But then there’s people on the ground floor on the level of like, “Hey, usually I’m a fan, but no, I create my own stuff too, or I know my fandom community. I know the people that I hang out with and here’s what we’re doing to encourage ourselves to make us happy. And if Marvel or whomever is not going to do it. No worries! We can take care of ourselves to make ourselves happy.” And that’s the plan. So I love that you’re doing that. I love that you’re part of this conversation and moving the story forward. So the moment that I hope you listeners have all been waiting for.

When is 2022 BIPOC vampire day? Please tell us. 

Jamila: So it is going to be in September again, and this time it’s going to be September 23rd, 24th and 25th. So one week before October starts. 

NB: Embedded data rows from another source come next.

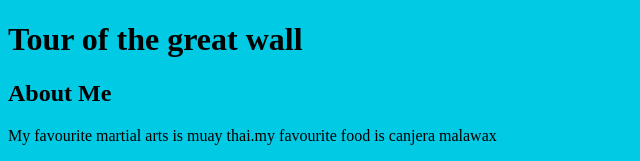
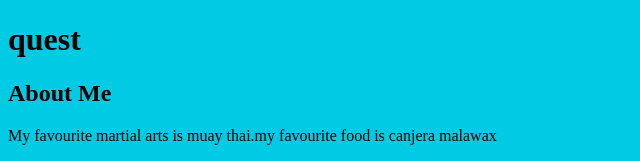
Before and after one commit to kuski-jabir/practise, a plain HTML site: page index.html in a window 1280 px wide. Shown: the top 161 px of the page, without its empty margins (0-640 px from the left). Drawn offline with Linux system fonts and the light colour scheme.

Commit message:
change header to quest

```diff
--- a/index.html
+++ b/index.html
@@ -10,7 +10,7 @@
 <body>
 
     <header>
-        <h1>Tour of the great wall</h1>
+        <h1>quest </h1>
     </header>
 
     <div class="container">
```
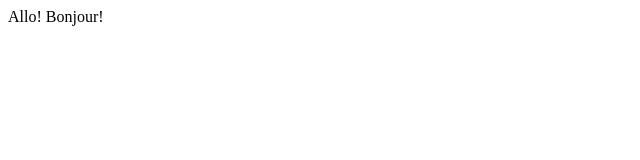
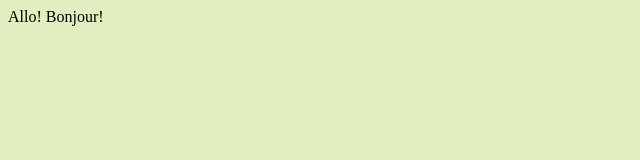
Before and after one commit to jpbecotte/testgit, a plain HTML site: page index.html in a window 1280 px wide. Shown: the whole page, without its empty margins (0-640 px from the left). Drawn offline with Linux system fonts and the light colour scheme.

Commit message:
Ajout couleur

```diff
--- a/index.html
+++ b/index.html
@@ -1,2 +1,12 @@
-Allo!
-Bonjour!
+<!DOCTYPE html>
+<html lang="en">
+<head>
+    <meta charset="UTF-8">
+    <title>Title</title>
+    <link rel="stylesheet" type="text/css" href="styles.css">
+</head>
+<body>
+    Allo!
+    Bonjour!
+</body>
+</html>
--- /dev/null
+++ b/styles.css
@@ -0,0 +1,3 @@
+body {
+    background-color: #e1efc0;
+}
```
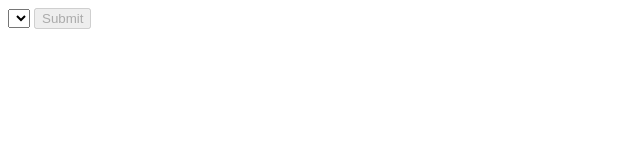
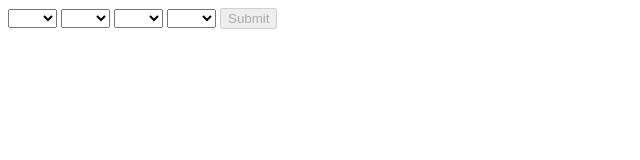
Before and after one commit to Isaac-D-Dawson/js-Mastermind-project, a plain HTML site: page index.html in a window 1280 px wide. Shown: the whole page, without its empty margins (0-640 px from the left). Drawn offline with Linux system fonts and the light colour scheme.

Commit message:
Added test code for dynamic option insertion.

```diff
--- a/app-main.js
+++ b/app-main.js
@@ -11,7 +11,7 @@ const getRandomInt = (max = 1) => {
 }
 
 /**
- * an impure wrapperfunction for getRandomInt to keep array generation from become arbitrarily large.
+ * an impure wrapperfunction for getRandomInt to keep array generation from becoming arbitrarily long.
  * Hopefully there's a better way.
  * @param {iterable} inputArr
  * @param {int} max
@@ -30,8 +30,15 @@ const selectRandomItems = (inputArr, max=1) => {
 // let compGuess   = ["red", "green", "blue", "yellow"];
 // let playGuess   = ["red", "green", "blue", "yellow"];
 
-let compGuess   = selectRandomItems(colourOptions, 4);
-let playGuess   = [...compGuess];
+let compGuess   = selectRandomItems(colourOptions, 4);  //Generate computer's guess as four random items from our colours list.
+//I made this relatively flexible, should be able to handle increased or decreased ranges.
+
+let playGuess   = [...compGuess]; //current just globlising a default player guess, but later we'll get this as an input.
+
+
+//Document selectors:
+const gameInputs    = document.querySelectorAll(".game__input");    //gets all the input selectors
+
 
 
 /**
@@ -75,10 +82,17 @@ console.log(compareGuesses(compGuess, playGuess).every((current) => {
 //function isn't Pure, but it does work.
 // Might query some help on arry.every()
 
-//test for random generation:
-console.log(Math.floor(Math.random()*6))
-console.log([Math.floor(Math.random()*6) , Math.floor(Math.random()*6), Math.floor(Math.random()*6), Math.floor(Math.random()*6)])
-
-console.log([colourOptions[getRandomInt(colourOptions.length)]]);
 
 console.log(compGuess);
+
+//Test to see if we can assign options to the existing selects.
+gameInputs.forEach((gameInput) => {
+    gameInput.insertAdjacentHTML("beforeend", `
+    <option value="blue" class="only__option">Blue</option>`)
+})
+
+//further test to see if inserted HTML merges with existing to allow return calls.
+gameInputs[0].addEventListener("change", (event) => {
+    console.log(gameInputs[0].value);
+})
+//Surprise! it does. that's good.
--- a/index.html
+++ b/index.html
@@ -15,6 +15,15 @@
         <select class="game__input game__input--1">
             <option class="" value="none" default></option>
         </select>
+        <select class="game__input game__input--2">
+            <option class="" value="none" default></option>
+        </select>
+        <select class="game__input game__input--3">
+            <option class="" value="none" default></option>
+        </select>
+        <select class="game__input game__input--4">
+            <option class="" value="none" default></option>
+        </select>
 
         <input class="game__submit" type="submit" disabled>
     </form>
```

Latisha: All right. So put that on calendar. September 23rd, 24th and 25th of 2022. You can get an early prep Halloween costume. So that’s what we’re doing that weekend. You know! You have all this time to get ready. Thank you so much for joining me here on Interspectional. I’ve enjoyed this conversation immensely. I hope my listeners have as well.

And can you please tell people where to find you on the interwebs websites, social medias, et cetera, et cetera, et cetera.

Jamila: So I go as @blackbettiecosplays, pretty much everywhere on Instagram. There’s an S at the end. And on Twitter, it’s really weird. It’s @bbettie_cosplay and it’s Betty with an I E not a Y. On Tik TOK Facebook, Instagram, Twitter, all over the place, pretty much. So follow me. 

Latisha: Yes. Follow her, follow BIPOC Vampire day. Follow all of the wonderful, homegrown fantasy media that you will see in 2022 supporting people of diverse backgrounds and diverse audiences, also known as the global majority. If you don’t know that phrase, learn it. And we’ll see you again.

Or hear from you again next time on Interspectional. So everyone thank you so much for listening and have a great day.